The value of play
Play is defined as any freely chosen activity which a child finds satisfying and creative. It may or may not involve equipment or other people. We believe the learning opportunities of play include:
- Emotions e.g. learning about oneself and others, sadness/gladness, rejection/acceptance, frustration/achievement, boredom/fascination, fear/confidence.
- Social interactions - enhancing self-esteem and understanding of others through freely chosen interactions e.g. within peer groups, with individuals, with groups of different ages, abilities, interests, gender, ethnicity and culture.
- Making choices, problem solving, being creative,
- Playing with scrap materials, tyres and other multipurpose objects
- Achieving and also coping with failing,
- Communication and negotiation skill
The school aims to address the provision of improved play opportunities:
- To ensure play settings provide a varied, challenging and stimulating environment.
- To allow children to take risks and use a common-sense approach to these risks and their benefits.
- To provide opportunities for children to develop their relationships with each other.
- To enable children to develop respect for their surroundings and each other.
- To aid children’s physical, emotional, social, spiritual and intellectual development.

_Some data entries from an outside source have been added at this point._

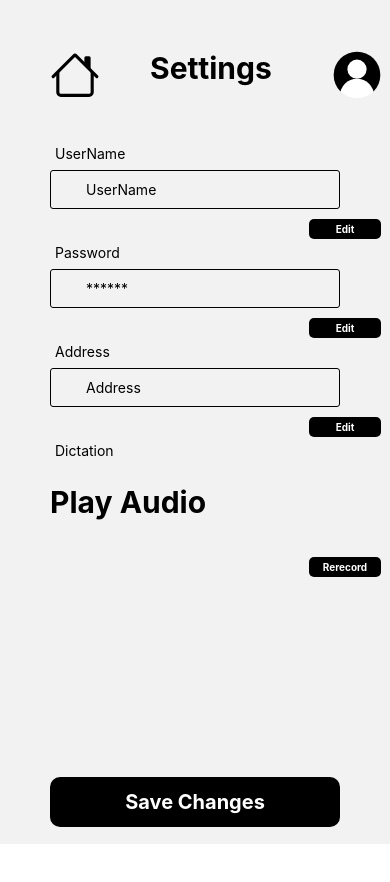
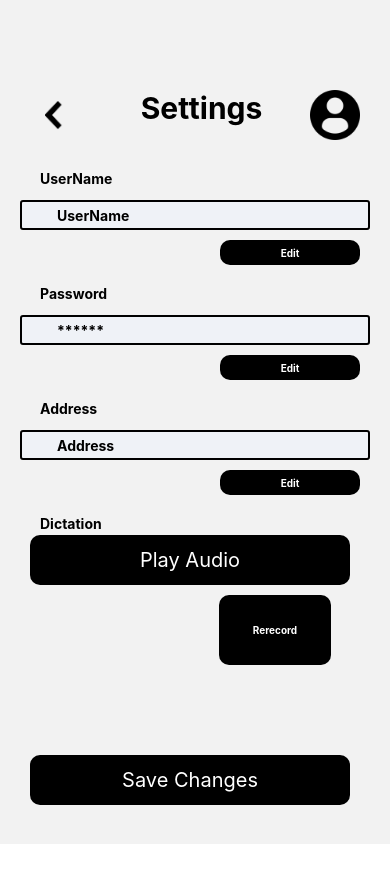
Before and after one commit to kattianirudh/Say-it-Right2, a React Native app: screen /Setting in a window 390 px wide. Shown: the top 882 px of the page. After the commit the page ends 844 px from the top, so only its background shows below. Built offline with nearby package versions, Linux system fonts and the light colour scheme.

Commit message:
Made changes to UserProfile and Settings.

```diff
--- a/navigation/index.tsx
+++ b/navigation/index.tsx
@@ -33,7 +33,7 @@ import Setting from '../screens/Setting';
 export default function Navigation({ colorScheme }: { colorScheme: ColorSchemeName }) {
   return (
     <NavigationContainer>
-        <Stack.Navigator initialRouteName="AddMembers">
+        <Stack.Navigator initialRouteName="CreateGroup">
           <Stack.Screen
             name="CreateGroup"
             component={CreateGroup}
@@ -141,6 +141,11 @@ function RootNavigator() {
         options={{ headerShown: false }}
       />
       <Stack.Screen
+            name="Setting"
+            component={Setting}
+            options={{ headerShown: false }}
+          />
+      <Stack.Screen
         name="GroupList"
         component={GroupList}
         options={{ headerShown: false }}
--- a/screens/Setting.jsx
+++ b/screens/Setting.jsx
@@ -1,8 +1,7 @@
 import { View, Text, Pressable, Image, StyleSheet, TextInput, ScrollView, FlatList} from 'react-native'
 import React from 'react'
-import UserProfile from '../assets/images/UserProfile.svg'
-import svgImage from '../assets/images/house.svg'
-
+import UserProfile from '../assets/images/UserProfile.png'
+import leftChevron from '../assets/images/leftChevron.png'
 let arr = [
     {
       id: 1,
@@ -31,9 +30,10 @@ const Setting = (props) => {
     return (
       <View style={styles.body}>
         <View style={styles.header}>
-       <Pressable onPress={() => props.navigation.navigate('Home')}>
-            <Image style={styles.houseimage} source={svgImage} />
-       </Pressable>
+        <Pressable onPress={() => props.navigation.navigate('Home')}>
+        <Image style={styles.backIcon} source={leftChevron} />
+        {/*<Text style={styles.backButtonText}>Home</Text>*/}
+        </Pressable>
           <Text style={styles.header}>Settings</Text>
 
           <Pressable onPress={() => props.navigation.navigate('UserProfile')}>
@@ -66,9 +66,11 @@ const Setting = (props) => {
         </View>
         <View><Text style={styles.header1}>Dictation</Text>
         </View>
-        <View>
-          <TextInput style={styles.header} placeholder="Play Audio" />
-          <Pressable style={styles.button2} onPress={() => props.navigation.navigate('Rerecord')}>
+        <View style={styles.buttonContainer_fs}>
+        <Pressable style={styles.button1} onPress={() => props.navigation.navigate('Play Audio')}>
+          <Text style={styles.buttonText}>Play Audio</Text>
+          </Pressable>
+          <Pressable style={styles.button3} onPress={() => props.navigation.navigate('Rerecord')}>
           <Text style={styles.buttonText1}>Rerecord</Text>
           </Pressable>
         </View>
@@ -84,24 +86,46 @@ const Setting = (props) => {
     }
     const styles = StyleSheet.create({
         body: {
-          padding: 50,
+          padding: 90,
           position: 'relative',
+          flex: 1,
+          marginTop: 0,
+          //backgroundColor:'#5d6473',
+          paddingHorizontal:20,
+          //marginTop:0,
+          //marginBottom:0,
         },
         houseimage:{
          width: 50,
          height: 50,
          marginRight:50,
         },
+        backButton: {
+          marginTop: 20,
+          paddingLeft: 20,
+          paddingTop: 20,
+          paddingBottom: 20,
+          display: 'flex',
+      },
+      backIcon: {
+          width: 18,
+          height: 30,
+          marginRight:10,
+          marginLeft:0,
+          marginTop:10,
+      },
         image: {
           width: 50,
           height: 50,
-          marginLeft:60,
+          marginLeft:5,
+          marginRight:10,
         },
         header: {
           flexDirection: 'row',
           justifyContent: 'space-between',
           alignItems: 'center',
           position: 'fixed',
+          //marginRight:20,
         },
         header: {
           fontSize: 30,
@@ -110,12 +134,15 @@ const Setting = (props) => {
           display: 'flex',
           flexDirection: 'row',
           justifyContent: 'space-between',
-          height: 90,
+          height: 40,
+          marginLeft:25,
+          marginBottom: 20,
         },
         header1: {
-            marginRight:100,
-            padding:5,
-            height: 20,
+            marginRight:10,
+            padding:20,
+            height: 10,
+            fontWeight: 'bold',
         },
         header2: {
           marginLeft:330,
@@ -123,7 +150,7 @@ const Setting = (props) => {
           height: 10,
           fontSize: 20,
           color: '#5A6978',
-          fontWeight: 'Underline',
+          fontWeight: 'bold',
           display: 'flex',
           flexDirection: 'row',
           justifyContent: 'space-between'
@@ -134,18 +161,21 @@ const Setting = (props) => {
         height: 10,
         fontSize: 20,
         color: '#5A6978',
-        fontWeight: 'underline',
+        fontWeight: 'bold',
         display: 'flex',
         flexDirection: 'row',
         justifyContent: 'space-between'
     },
         search: {
-          borderWidth: 1,
+          borderWidth: 2,
           borderColor: '#000000',
           borderRadius: 3,
           padding: 10,
           paddingLeft: 35,
           marginTop: 10,
+          backgroundColor:'#EFF2F7',
+          height:30,
+          fontWeight: 'bold',
         },
         icon: {
           width: 25,
@@ -154,14 +184,16 @@ const Setting = (props) => {
         buttonContainer_fs: {
           flex: 1,
           justifyContent: 'flex-end',
-          marginTop: 150,
+          marginTop: 130,
           marginBottom: 10,
+          marginRight:30,
         },
         button1: {
           width: '100%',
           backgroundColor: '#000000',
           borderRadius: 10,
           marginTop: 50,
+          marginLeft:20,
           height: 50,
           alignSelf: 'center',
           justifyContent: 'center',
@@ -169,12 +201,24 @@ const Setting = (props) => {
           display: 'flex',
         },
         button2: {
-          width: '25%',
+          width: '40%',
           backgroundColor: '#000000',
-          borderRadius: 5,
+          borderRadius: 10,
           marginTop:10,
-          marginLeft: 300,
-          height: 20,
+          marginLeft: 190,
+          height: 25,
+          alignSelf: 'center',
+          justifyContent: 'center',
+          alignItems: 'center',
+          display: 'flex',
+        },
+        button3: {
+          width: '35%',
+          backgroundColor: '#000000',
+          borderRadius: 10,
+          marginTop:10,
+          marginLeft: 190,
+          height: 70,
           alignSelf: 'center',
           justifyContent: 'center',
           alignItems: 'center',
@@ -183,7 +227,7 @@ const Setting = (props) => {
         buttonText: {
           color: '#ffffff',
           fontSize: 20,
-          fontWeight: 'bold',
+          //fontWeight: 'bold',
         },
         buttonText1: {
         color: '#ffffff',
--- a/screens/UserProfile.jsx
+++ b/screens/UserProfile.jsx
@@ -1,9 +1,10 @@
 import { View, Text, StyleSheet, Button, Pressable, Image, TextInput } from 'react-native'
 import React from 'react'
 //import UserProfileImg from '../assets/images/UserProfile.svg'
-import svgImage from '../assets/images/house.svg'
-import Mic from '../assets/images/Mic.svg'
-import Setting from '../assets/images/Setting.svg'
+//import svgImage from '../assets/images/house.svg'
+//import MIC from '../assets/images/SpeakerIcon'
+import Setting from '../assets/images/Raster.png'
+import leftChevron from '../assets/images/leftChevron.png'
 
 let arr = [
     {
@@ -34,7 +35,8 @@ const UserProfile = (props) => {
       <View style={styles.body}>
         <View style={styles.header}>
         <Pressable onPress={() => props.navigation.navigate('Home')}>
-            <Image style={styles.houseimage} source={svgImage} />
+        <Image style={styles.backIcon} source={leftChevron} />
+        {/*<Text style={styles.backButtonText}>Back</Text> */}
         </Pressable>
           <Text style={styles.header}>UserName</Text>
 
@@ -43,7 +45,7 @@ const UserProfile = (props) => {
           </Pressable>
         </View>
         <View><Text style={styles.header1}>User Description</Text>
-        <Image source={Mic} style={[styles.Micon, styles.Mimage]} />
+        {/*<Image source={MIC} style={[styles.Micon, styles.Mimage]} />*/}
         </View>
         <View style={styles.scrollParent}>
         {/* <ScrollView style={styles.scroll} stickyHeaderIndices={[1]} contentContainerStyle={{ flex: 1 }}> */}
@@ -74,18 +76,18 @@ const UserProfile = (props) => {
     }
     const styles = StyleSheet.create({
         body: {
-          padding: 50,
+          padding: 30,
           position: 'relative',
-        },
-        houseimage:{
-         width: 50,
-         height: 50,
-         marginRight:50,
+          flex: 1,
+          marginTop: 40,
+          paddingHorizontal:20,
         },
         image: {
           width: 50,
           height: 50,
-          marginLeft:60,
+          //marginLeft:60,
+          marginLeft:5,
+          marginRight:10,
         },
         header: {
           flexDirection: 'row',
@@ -100,22 +102,31 @@ const UserProfile = (props) => {
           display: 'flex',
           flexDirection: 'row',
           justifyContent: 'space-between',
+          //height: 20,
+          height: 40,
+          marginLeft:20,
+          marginBottom: 20,
+          marginTop:10,
         },
         header1: {
-            marginLeft:120,
-            padding:5,
-            height: 70,
+            marginLeft:85,
+            padding:30,
+            height: 90,
         },
-        Mimage: {
-            width: 50,
-            height: 50,
-            marginLeft:150,
-          },
-        Micon: {
-            width: 25,
-            height: 25,
-            marginLeft:150,
-          },
+          backButton: {
+            marginTop: 20,
+            paddingLeft: 20,
+            paddingTop: 20,
+            paddingBottom: 20,
+            display: 'flex',
+        },
+        backIcon: {
+            width: 20,
+            height: 30,
+            marginRight:10,
+            marginLeft:0,
+            marginTop:10,
+        },
         icon: {
           width: 25,
           height: 25,
@@ -147,7 +158,7 @@ const UserProfile = (props) => {
           height: 35,
         },
         groupIcon: {
-          flexDirection:'flex-end',
+          flexDirection:'row-reverse',
           marginTop: 10,
           marginRight: 10,
         },
```
Also changed, not shown: assets/images/Raster.png (added), 1 other file (tests, documents, lock files or other folders).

- To provide a range of environments which will encourage children to explore and play imaginatively.
- To provide a range of environments which will support children’s learning across the curriculum and learning about the world around them.
- To promote independence and team work within children.
- To build emotional and physical resilience.
Benefit and Risk
‘Play is great for children’s well-being and development. When planning and providing play opportunities, the goal is not to eliminate risk, but to weigh up the risks and benefits. No child will learn about risk if they are wrapped in cotton wool’ Managing Risk in Play Provision: Implementation guide is published for Play England2012.
The school will use the Health and Safety Executive guidance document ‘Children’s Play and Leisure – Promoting a Balanced Approach’ (September 2012) as the principle value statement informing its approach to managing risk in play.
It will adopt a benefits/risk approach as detailed in ‘Managing Risk in Play Provision’ Implementation Guide. Managing Risk in Play Provision Risk-taking is an essential feature of play provision, and of all environments in which children and young people legitimately spend time at play. Play provision aims to offer children and young people the chance to encounter acceptable risks as part of a stimulating, challenging and controlled learning environment.
In the words of the play sector publication Best Play, play provision should aim to ‘manage the balance between the need to offer risk and the need to keep children and Young people safe from harm’.
In additions to standard risk/benefit assessments the school will practice dynamic risk management with children encouraging them to identify and manage risks in an environment where adults are present to support them.
The law requires that children in school have supervision but for primary school playtimes there are no stated ratios. During the school day there should be one or more adults present outdoors. The school recognizes OPAL’s three models of supervision Direct, Remote and Ranging.
Except for new children in reception the school does not believe direct supervision is possible or beneficial. Supervision will take remote and ranging models, so that children can quickly find an adult, and adults can patrol large sites to gain an awareness of the kinds of play and levels of risk likely to be emerging.
The Adults' Role in Play
Staff will use and refer to ‘The Principles of Playwork’ when appropriate interventions are needed, but ultimately will strive for facilitating an environment which nurtures self-directed play.
The play-worker's core function is to create an environment which will stimulate children's play and maximise their opportunities for a wide range of play experiences. A skilled and experienced play-worker is capable of enriching the child's play experience both in terms of the design and resources of the physical environment and in terms of the attitudes and culture fostered within the play setting. Play-workers are a channel of access to new materials and tools and they can act as a stimulus to children to explore and learn. They are available to participate in the play if invited.
We believe that a rich play setting should ensure that all children have access to a stimulating environments that are free from unacceptable risk and thereby offer the opportunity to explore both themselves, through their freely chosen play.